NHS chief Simon Stevens has savaged Theresa May’s claims that the health service has got “more” money than it wanted.
In a defiant evidence session to MPs, Stevens flatly contradicted the Prime Minister’s recent remarks about the funding of hospitals and GPs.
Just hours after reports that Downing Street aides had briefed against him, the NHS Chief Executive made clear that he would not be silenced over cash pressures for health or social care for the elderly.
And in a series of barbs, Stevens:
- said the Government shouldn’t “pretend” there was no funding black hole
- rammed home that health spending was set to drop per person within two years
- declared he had been “running a little campaign” against social care cuts
- pointed out that hospitals were not being “feckless”
- taunted ministers with newspaper reports that the NHS lagged behind other EU states
- jibed that health was radically different from criminal justice, May’s former remit as Home Secretary
May, who again defended her stance in the Commons on Wednesday, said late last year that Stevens had wanted £8bn for the health service and had in fact been given £10bn extra.
“We have given the NHS more than the extra money they said they wanted for their five-year plan,” she told the Manchester Evening News.
But in his evidence to the Commons Public Accounts Committee on Wednesday, Stevens hit back hard.
“It’s right that by 2020 NHS England will be getting an extra £10bn over the course of six years. I don’t think that’s the same as saying we are getting more than we asked for over five years because it was a five-year forward view, not a six-year forward view.
“Like every part of the public service, we got less than we asked for in that process. I think it would be stretching it to say the NHS has got more than it has asked for.”
“In the here and now, there are very real pressures...This not because hospitals are being feckless.”
Asked by committee chairwoman Meg Hillier if there were funding “gaps”, he replied: “There are very clearly substantilal pressures and it doesn’t help anybody to try and pretend that there aren’t.

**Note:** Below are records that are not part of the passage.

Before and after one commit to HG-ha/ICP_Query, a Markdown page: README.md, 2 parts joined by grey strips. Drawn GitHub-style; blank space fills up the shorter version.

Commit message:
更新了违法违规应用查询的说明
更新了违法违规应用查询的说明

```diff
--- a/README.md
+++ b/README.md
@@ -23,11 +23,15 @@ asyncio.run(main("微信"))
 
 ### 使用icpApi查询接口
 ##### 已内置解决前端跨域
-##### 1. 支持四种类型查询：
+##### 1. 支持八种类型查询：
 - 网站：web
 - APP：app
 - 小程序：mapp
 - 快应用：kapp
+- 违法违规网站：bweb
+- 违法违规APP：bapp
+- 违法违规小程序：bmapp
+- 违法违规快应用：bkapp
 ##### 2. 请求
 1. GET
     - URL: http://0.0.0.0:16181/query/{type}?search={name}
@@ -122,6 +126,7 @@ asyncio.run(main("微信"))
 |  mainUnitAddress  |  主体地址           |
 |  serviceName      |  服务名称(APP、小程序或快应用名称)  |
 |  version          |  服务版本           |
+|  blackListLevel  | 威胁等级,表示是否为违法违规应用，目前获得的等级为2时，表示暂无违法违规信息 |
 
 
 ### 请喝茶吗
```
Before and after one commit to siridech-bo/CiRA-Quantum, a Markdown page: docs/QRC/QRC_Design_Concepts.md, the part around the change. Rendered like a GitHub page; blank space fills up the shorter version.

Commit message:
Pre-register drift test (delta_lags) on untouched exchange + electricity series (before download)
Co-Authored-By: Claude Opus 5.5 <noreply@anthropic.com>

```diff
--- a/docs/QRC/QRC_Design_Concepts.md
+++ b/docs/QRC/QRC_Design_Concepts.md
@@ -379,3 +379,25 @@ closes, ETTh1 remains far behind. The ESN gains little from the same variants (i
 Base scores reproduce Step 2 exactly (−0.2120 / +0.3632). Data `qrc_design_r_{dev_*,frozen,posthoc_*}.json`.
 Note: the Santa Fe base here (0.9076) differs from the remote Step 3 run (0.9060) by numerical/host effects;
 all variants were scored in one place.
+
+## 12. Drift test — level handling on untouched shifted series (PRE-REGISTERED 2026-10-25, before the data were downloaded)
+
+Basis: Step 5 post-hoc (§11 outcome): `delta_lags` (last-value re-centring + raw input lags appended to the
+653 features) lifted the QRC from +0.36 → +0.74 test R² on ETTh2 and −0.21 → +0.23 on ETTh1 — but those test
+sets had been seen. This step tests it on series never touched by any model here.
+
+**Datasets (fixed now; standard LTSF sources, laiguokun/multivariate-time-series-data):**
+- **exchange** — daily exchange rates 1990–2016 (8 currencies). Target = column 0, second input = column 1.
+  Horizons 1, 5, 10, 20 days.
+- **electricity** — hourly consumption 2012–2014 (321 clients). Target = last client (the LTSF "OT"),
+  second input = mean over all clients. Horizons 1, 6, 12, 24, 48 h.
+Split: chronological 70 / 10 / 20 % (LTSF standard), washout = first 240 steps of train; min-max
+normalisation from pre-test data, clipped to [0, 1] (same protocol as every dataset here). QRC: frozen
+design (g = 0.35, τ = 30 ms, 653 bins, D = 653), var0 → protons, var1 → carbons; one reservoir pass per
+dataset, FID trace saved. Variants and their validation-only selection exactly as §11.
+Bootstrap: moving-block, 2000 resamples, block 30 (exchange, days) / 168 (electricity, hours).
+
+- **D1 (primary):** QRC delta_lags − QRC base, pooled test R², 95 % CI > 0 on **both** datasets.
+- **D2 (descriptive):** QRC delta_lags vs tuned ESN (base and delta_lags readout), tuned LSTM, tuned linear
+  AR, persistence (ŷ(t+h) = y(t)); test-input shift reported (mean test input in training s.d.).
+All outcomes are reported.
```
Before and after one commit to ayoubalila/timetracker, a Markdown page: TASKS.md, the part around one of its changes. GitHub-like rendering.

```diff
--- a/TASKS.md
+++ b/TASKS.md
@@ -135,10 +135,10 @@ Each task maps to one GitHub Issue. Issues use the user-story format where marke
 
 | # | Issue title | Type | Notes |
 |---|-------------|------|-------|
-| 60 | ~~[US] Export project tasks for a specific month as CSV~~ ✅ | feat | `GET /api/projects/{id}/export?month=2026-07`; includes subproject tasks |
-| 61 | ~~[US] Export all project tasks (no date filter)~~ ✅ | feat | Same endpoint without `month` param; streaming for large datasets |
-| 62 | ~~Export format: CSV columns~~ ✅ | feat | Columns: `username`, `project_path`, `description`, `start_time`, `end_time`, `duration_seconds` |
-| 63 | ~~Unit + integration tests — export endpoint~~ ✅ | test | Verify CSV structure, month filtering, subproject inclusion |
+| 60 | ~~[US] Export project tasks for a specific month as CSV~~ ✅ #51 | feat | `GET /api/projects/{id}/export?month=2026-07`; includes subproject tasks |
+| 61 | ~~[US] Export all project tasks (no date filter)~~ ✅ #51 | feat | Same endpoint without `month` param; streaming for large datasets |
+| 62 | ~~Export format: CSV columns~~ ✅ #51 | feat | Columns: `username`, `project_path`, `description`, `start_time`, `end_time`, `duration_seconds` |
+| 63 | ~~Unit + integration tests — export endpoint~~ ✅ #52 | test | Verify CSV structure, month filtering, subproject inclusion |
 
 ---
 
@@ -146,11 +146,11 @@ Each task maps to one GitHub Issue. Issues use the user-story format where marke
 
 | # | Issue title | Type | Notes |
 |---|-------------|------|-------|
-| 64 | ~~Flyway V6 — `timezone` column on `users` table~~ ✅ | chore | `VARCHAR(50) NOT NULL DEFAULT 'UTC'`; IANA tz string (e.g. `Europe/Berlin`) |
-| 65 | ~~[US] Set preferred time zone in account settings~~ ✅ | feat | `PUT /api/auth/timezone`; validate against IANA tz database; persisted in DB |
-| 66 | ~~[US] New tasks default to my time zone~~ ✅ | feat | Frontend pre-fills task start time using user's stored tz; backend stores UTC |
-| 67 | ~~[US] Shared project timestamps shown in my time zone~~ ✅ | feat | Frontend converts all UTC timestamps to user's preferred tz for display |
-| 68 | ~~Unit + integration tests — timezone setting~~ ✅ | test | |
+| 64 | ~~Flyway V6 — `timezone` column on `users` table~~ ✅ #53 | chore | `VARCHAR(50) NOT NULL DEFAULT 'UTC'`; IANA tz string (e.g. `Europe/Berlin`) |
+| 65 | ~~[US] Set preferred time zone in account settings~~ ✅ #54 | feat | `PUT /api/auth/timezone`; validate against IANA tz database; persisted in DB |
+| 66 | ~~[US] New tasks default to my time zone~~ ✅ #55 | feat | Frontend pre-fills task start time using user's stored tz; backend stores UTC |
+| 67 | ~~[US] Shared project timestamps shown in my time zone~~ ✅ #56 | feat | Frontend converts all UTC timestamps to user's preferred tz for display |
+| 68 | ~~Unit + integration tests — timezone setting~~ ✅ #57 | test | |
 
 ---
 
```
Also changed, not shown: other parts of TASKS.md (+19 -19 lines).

“In 2018/19, in real terms, NHS spending is going to go down - 10 years after Lehman brothers and austerity began.”
Earlier, Sarah Wollaston, the Tory chairwoman of the Health Select Committee defended Stevens after the Times reported that he was being blamed by No.10 aides for not being “responsive” or “enthusiastic” enough.
At one point in his evidence, Stevens even pointedly replied to the “enthusiastic” criticism.
Asked by an SNP MP Phil Boswell about £5bn cuts to social care funding, he replied: “I’ve been running a little campaign against doing that…enthusiastically I might add.”
The PM’s official spokeswoman rejected the Times report. “We have confidence in Simon Stevens and the job he’s doing,” she said.
“The important thing is that we are working with him and the team on what we need to do to deal with the challenges that we are facing. I don’t recognise at all the stories that were in some bits of the British media this morning about a suggestion that we don’t, or that there are tensions.”
Also giving evidence to MPs earlier, NHS Providers chief Chris Hopson said: ‘No, we don’t believe the NHS has got all the money it needs to deliver what it’s being asked to.”
Appearing alongside Stevens, Department of Health permanent secretary Chris Wormald tried to defend the Government’s funding position, saying that it was indeed delivering on a general election pledge to give the NHS the £10bn.
But Stevens said it would be wrong to “conflate” or “gloss together” different spending pledges, and pointed out he had asked for much more from former PM David Cameron and Chancellor George Osborne.
Former minister David Laws has claimed that Stevens made clear to Downing Street he needed an extra £15bn or £16bn over 5 years but No 10’s reaction was: “You’ve got to be joking.”
The NHS has also been asked to find £22bn in savings by 2020, a figure several senior clinicians believe is unachievable.
Stevens went on to say that: “We are spending 30 per cent less per person on our health service than the Germans are.”
Insiders have claimed that May has in the past chided NHS bosses for failing to cut costs the way she had at the Home Office.
Stevens hit back: “We can’t change ageing Britain...We are quite different from the criminal justice system.”
In another dig at the Government, he highlighted that £4bn of the NHS’s capital budgets - normally used for building projects - had been raided to prop up day-to-day spending.
‘We are not robbing Peter to pay Paul. We are robbing Paul to pay Paul,” he said.
Stevens had irritated No.10 by calling for the ‘triple lock’ - that guarantees pensions to rise - to be used to help fund social care. But he repeated his call in his evidence to the Select Committee.
And the NHS Chief Executive signalled that he would resume his call for more money with a revised version of his ‘five-year plan’ in the spring.
Labour’s Shadow Health Secretary was quick to seize on the NHS chief’s combative performance.
But a former Treasury permanent secretary Sir Nick Macpherson suggested Stevens was wrong to keep demanding resources.
After the evidence, Ashworth wrote to the PM to ask her to respond to each of Stevens’ points in turn.